Potty training is one of those occasions in a parents’ life that takes patience, time and energy.  But with the right attitude and mentality, it can also be very rewarding.  After all, who wants to keep changing diapers for another year or two?  Many parents welcome the idea of not having to purchase or change nappies anymore but dread the potty-training process entirely.  So the aim of this article is to support parents in experiencing a peaceful transition from dirty diapers to clean underwear.

Keep in mind that potty training is a big stepping stone for children.  It is an idea and process that they have to get used to.  They are at an age where they are exploring their independence, they are figuring out their voice, likes and dislikes and the ability to use the potty on their own is just another avenue for them to express this new-found freedom.  So without further ado, here are some tips to help potty train your children.

  • Communicate

Getting your child to tell you when they need to potty depends on the child.  After all, some children are more talkative than others.  However, if a parent sets up a channel of communication where the child not only feels safe to communicate, but is rewarded for doing so then this will only make your job as a parent easier and puddle-free.


  • Get them on a schedule

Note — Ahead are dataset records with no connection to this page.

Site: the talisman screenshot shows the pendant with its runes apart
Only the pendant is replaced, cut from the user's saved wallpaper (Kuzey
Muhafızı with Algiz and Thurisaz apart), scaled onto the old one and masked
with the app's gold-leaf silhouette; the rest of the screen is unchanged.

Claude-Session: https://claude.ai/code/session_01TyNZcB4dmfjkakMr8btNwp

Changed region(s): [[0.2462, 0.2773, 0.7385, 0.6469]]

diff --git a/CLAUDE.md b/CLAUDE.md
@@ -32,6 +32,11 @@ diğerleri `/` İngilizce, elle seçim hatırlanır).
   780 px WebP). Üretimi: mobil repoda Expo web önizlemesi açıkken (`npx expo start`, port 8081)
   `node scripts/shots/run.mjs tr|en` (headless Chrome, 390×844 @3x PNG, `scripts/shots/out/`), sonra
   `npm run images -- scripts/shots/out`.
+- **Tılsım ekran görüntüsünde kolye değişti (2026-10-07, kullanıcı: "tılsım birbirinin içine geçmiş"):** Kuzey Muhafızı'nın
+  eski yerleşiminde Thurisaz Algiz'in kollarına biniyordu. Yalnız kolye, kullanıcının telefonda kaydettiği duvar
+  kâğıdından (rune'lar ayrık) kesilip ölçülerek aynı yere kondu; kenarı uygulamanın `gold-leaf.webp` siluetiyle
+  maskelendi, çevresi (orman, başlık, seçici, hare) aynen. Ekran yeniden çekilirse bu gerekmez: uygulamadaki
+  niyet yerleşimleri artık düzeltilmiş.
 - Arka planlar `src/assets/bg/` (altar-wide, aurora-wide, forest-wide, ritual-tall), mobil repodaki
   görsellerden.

Some children may go right after meals, and other children might go before bedtime or playtime.  Understanding and knowing your child’s routine will support you in knowing when to take them to the toilet.  Something that may support you before potty training is already knowing or having implemented a schedule in place.  For example, every morning they wake up at 8am, they have breakfast at 8:30am, followed by playtime, etc.  Having a schedule in place will support you in knowing when in the day they go number one or number two.


  • Let them run around naked

Some children, including boys, tend to go on their own when they run around the house naked.  There is one parent at our school, Little Human Scholars preschool and playschool, who has been doing this for a week or two, and her son has been going on his own without even asking his mommy or daddy for help!


  • Go as often as possible… every 15 minutes if needed!

Keep in mind that every child is different and will require different potty training strategies to ease them into this new practice.  While some children may take to the new experience like a duck in water, other children may need to be reminded often.  After all, there is so much to see, and do and touch as a child, that it can be easy to forget that they have started a new routine!  Reminding your child often, every 15 minutes if needed, does support some children in remembering and anchoring the whole potty training process.  This may require one parent taking some time off work if a maid or nanny is not available.


  • Celebrate the little wins.

When your child does manage to go on the big boy or big girl potty, celebrate with them!  Compliment them on the work they have done and do a happy dance with them!  This positive anchoring will support them in looking forward to the potty as opposed to being scared or intimidated by it.


  • Accidents happen! No biggie!

When your child has an accident, don’t make a big deal out of it and don’t discourage them by punishing or yelling at them.  Again, this is a new routine that may take a bit of practice.  They didn’t learn how to walk the first time they tried; it took a bit of time and patience before the right neural connections were made within their brain.  The same goes for potty training.  One of the things my daughter and I did during her potty training days was to say in a sing-song way, “OOPS!  I made a mistake; but mistakes are good because they help us to grow!”  This supported her self-confidence as she got older.


  • Limit bedtime drinks

An old rule but a good rule, limit bedtime drinks…unless you really like waking up in the middle of the night to change sheets and clean mattresses!  Some parents prefer not to give drinks up to two hours before bed.  While this may work in some temperate zones such as the United States and some parts of Europe, this can be difficult in places near the equator such as Malaysia.  If bedtime drinks absolutely cannot be limited, try keeping a diaper on during the night just until they can confidently wake up without a wet diaper!


  • Read the cues!

Every child communicates differently; some children are very good with verbal communication while others may start to do a little “I gotta go” dance, or make an intensely focused face….like they are trying to solve a complex math problem.  Understand the cues your child gives and waste no time to get them to the bathroom!


  • Make it into a game!

Kids love games, at least most of them do.  One cool idea I found while scouring the internet was to create a little table where they can put stickers every time they successfully use the potty!  At the end of the row you can reward them with a fun activity or outing, such as going to the petting zoo or visiting a water park.


In summary, every child is different and not every tip may work for him or her.  Keep in mind that putting these tips into effect may take a few days for the information and process to sink into your child’s consciousness… after all, repetition is a big part of the learning process for children and adults alike!  So give it some time, and see which tips works best for you and your child.  Wishing you a fun and fulfilling potty training experience!


Best wishes,


Jana Moreno